But, really, what Saban has done, during a time with such great athletes spread out across the country and an overall system that was supposed to make college football dynasties something like the dinosaurs we see in books, is amazing. And the fact that he’s done it while having to survive the SEC gauntlet each fall with zero or one loss at the most makes it 100 times more amazing.

The proof is when the dynastic team is pushed to the limit. How does it respond? Ask Clemson, which led Alabama going into the fourth quarter in the latest edition of the Tide’s library of triumphs. It looked like Bama might finally lose a championship game, which would have only proven them and Saban human. The Tide was wheezing, Clemson was seeing the light at the end and with it a historic 15-0 season.

But Saban and his battle-tested players would have none of it. Most if not all of those players didn’t know what it was like to win a national title. They just knew it was the sort of thing this era of Alabama players did. You go to a championship, you win it. That’s been the surreal Bama Way since the night McCoy went down and the Tide turned on this era of college football.

After Saban’s daring decision to onside kick, all of a sudden Alabama was running downhill in a game Clemson had dictated to that point. Saban said something to the effect afterward of his team needing a spark, that his defense was tired, that he needed to change the momentum. The moment was created by a coach’s trust in his players, but of course it was up to his players to excecute and turn the moment into a treasured memory.

They did, of course, because winning when the moments are biggest are in Alabama’s muscle memory. When the Tide recovered the ball, the tide had most certainly turned, you knew the game was over and it was apparent, painfully for many and wondrous to those who come to expect it, that this crimson-colored dynasty was about to endure.

Yet again, like it or not.

Bama vs. The World

Alabama players don’t really care what you think of them winning all the time. They don’t.

Said Bama running back Kenyan Drake — whose 95-yard kickoff return for a touchdown not long after the onside kick was complete with a snap-shot-for-all-time lunge to the end zone that told everyone Bama just wasn’t going to be denied — of the haters:

“Honestly, if you’re not doing anything to stop us from being where we are, then I guess you’re just gonna be tired of us because that’s what we work hard for day in and day out — to win a championship and be the best,” he said. “So until we stop ourselves from accomplishing that, then I guess people are just gonna be mad that we’re winning once again.”

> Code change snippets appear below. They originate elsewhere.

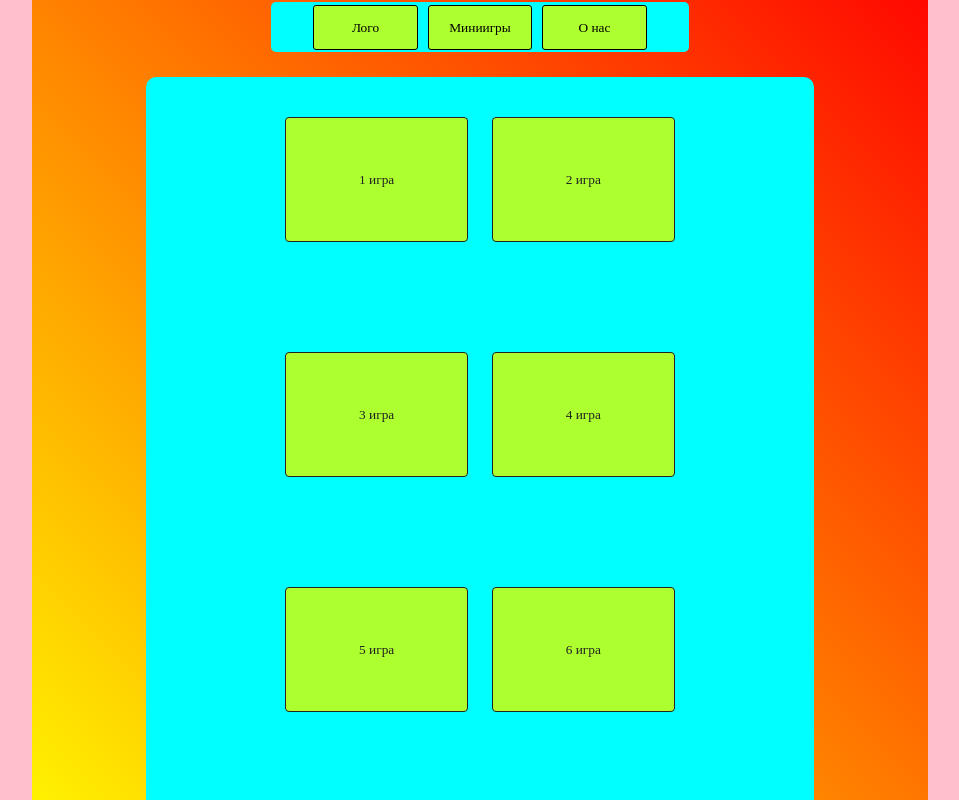
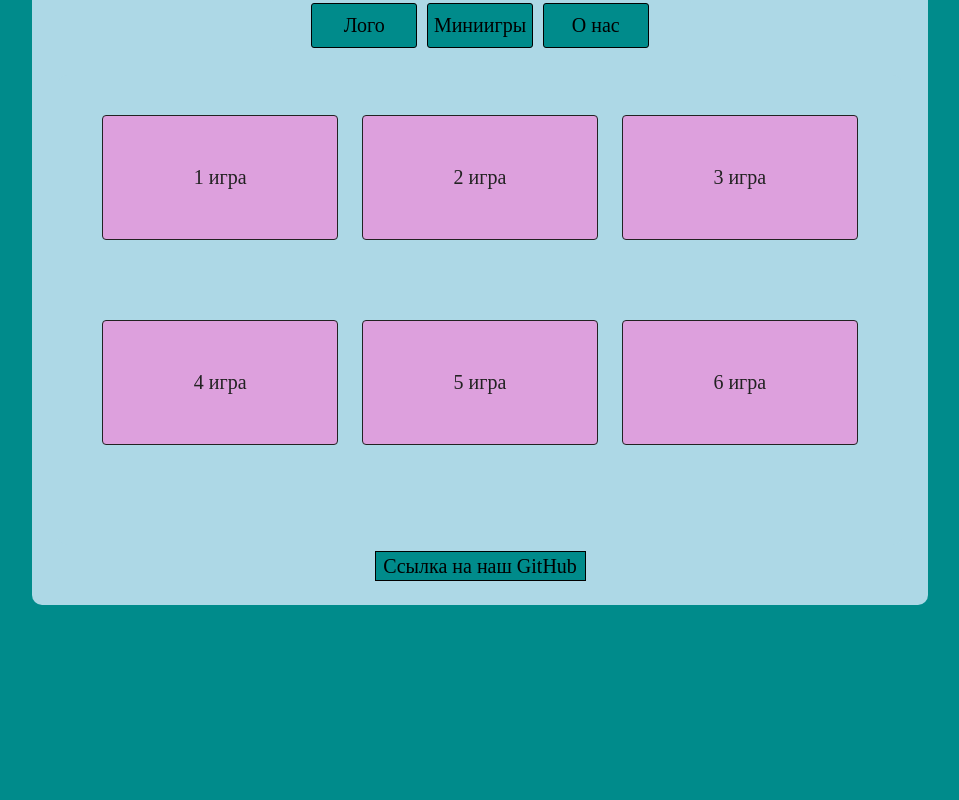
Before and after one commit to YadaDelta/Project28, a website: page index2.html in a window 1280 px wide. Shown: the part 77-877 px from the top of the page, without its empty margins (160-1119 px from the left). After the commit the page ends 800 px from the top, so only its background shows below. Drawn offline with Linux system fonts and the light colour scheme.

Commit message:
Changing the design

```diff
--- a/index.css
+++ b/index.css
@@ -52,7 +52,7 @@ body {
     border-radius: 4px;
     cursor: pointer;
     transition: all 0.3s;
-    margin: 10px auto;
+    margin: 20px auto;
     display: block;
 }
 
--- a/index2.css
+++ b/index2.css
@@ -6,20 +6,17 @@
 }
 
 body {
-    background: pink;
+    background: darkcyan;
 }
 
 .main {
-    background: linear-gradient(45deg, yellow, red);
+    background: lightblue;
     width: 70%;
-    max-width: 5000px;
     height: 75%;
-    max-width: 3000px;
     margin-left: 15%;
     margin-top: 15px;
     border-radius: 10px;
-    padding: 30px;
-    display: block;
+    padding: 25px;
 }
 
 .h1 {
@@ -27,13 +24,14 @@ body {
     text-align: center;
     margin-bottom: 15px;
     margin-top: -15px;
-    color: yellow;
+    font-size: 40px;
+    color: darkred;
 }
 
 .menu {
-    background: aqua;
+    background: lightblue;
     width: 50%;
-    margin: 0 auto 0;
+    margin: -10px auto 0;
     border-radius: 5px;
     text-align: center;
     height: 50px;
@@ -41,17 +39,17 @@ body {
 
 .btn {
     display: inline-block;
-    background:greenyellow;
+    background: darkcyan;
     border: 1px solid black;
     border-radius: 3px;
     height: 90%;
     margin: 3px;
     width: 25%;
+    font-size: 20px;
 }
 
 .games {
-    background: aqua;
-    width: 80%;
+    background: lightblue;
     max-width: 5000px;
     margin: 25px auto;
     border-radius: 10px;
@@ -60,7 +58,7 @@ body {
 }
 
 .btn-2 {
-    background: greenyellow;
+    background: plum;
     color: #222;
     width: 30%;
     height: 125px;
@@ -68,28 +66,30 @@ body {
     text-align: center;
     border-radius: 4px;
     margin: 10px;
-    margin-bottom: 100px;
+    margin-bottom: 70px;
+    font-size: 20px;
 }
 
 .info {
-    background: aqua;
+    background: lightblue;
     text-align: center;
-    border: 1px solid black;
+    border: 1px solid lightblue;
     width: 100%;
-    margin-top: -10px;
-    margin-bottom: -15px;
+    margin-top: -20px;
     border-radius: 3px;
     height: 30px;
 }
 
 .btn-3 {
-    background: greenyellow;
+    background: darkcyan;
     border: 1px solid black;
+    width: 25%;
+    height: 30px;
+    font-size: 20px;
 }
 
 .btn:hover:not([disabled]),
 .btn-2:hover:not([disabled]),
 .btn-3:hover:not([disabled]) {
-    background: blueviolet;
     color: #fff;
 }
```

People like radio personality Colin Cowherd, who somehow complained after Alabama’s whitewashing of Michigan State to get to Clemson that the Tide’s dominance was bad for the sport, and that Alabama was boring.

What an incredibly shallow way of looking at what Alabama has done and will probably continue to do, providing Saban doesn’t jump ship.

Excellence can never, ever be boring.

Sure, it is OK for opposing fans to dislike this team, be jealous of this program, wonder when the Tide will give somebody else a chance at the throne.

But while you’re despising them, silently and secretly applaud them in your mind, because if you’re a real college football fan, a hardcore SEC guy or girl, you’ll surely be talking about them for the rest of your life.

As I was that night in Miami, marveling aloud as I mourned Notre Dame’s loss to end a Cinderella season, and the loss of my father, who would surely have leaned over and said, “Hey, don’t worry, this thing was over at the National Anthem.”

Rest assured, Bama will be in another championship steel-cage match soon. It might be next season. It might be the one after that. But you won’t be surprised when they’re there and, most likely, you won’t be shocked at all when they find another way to win another crown.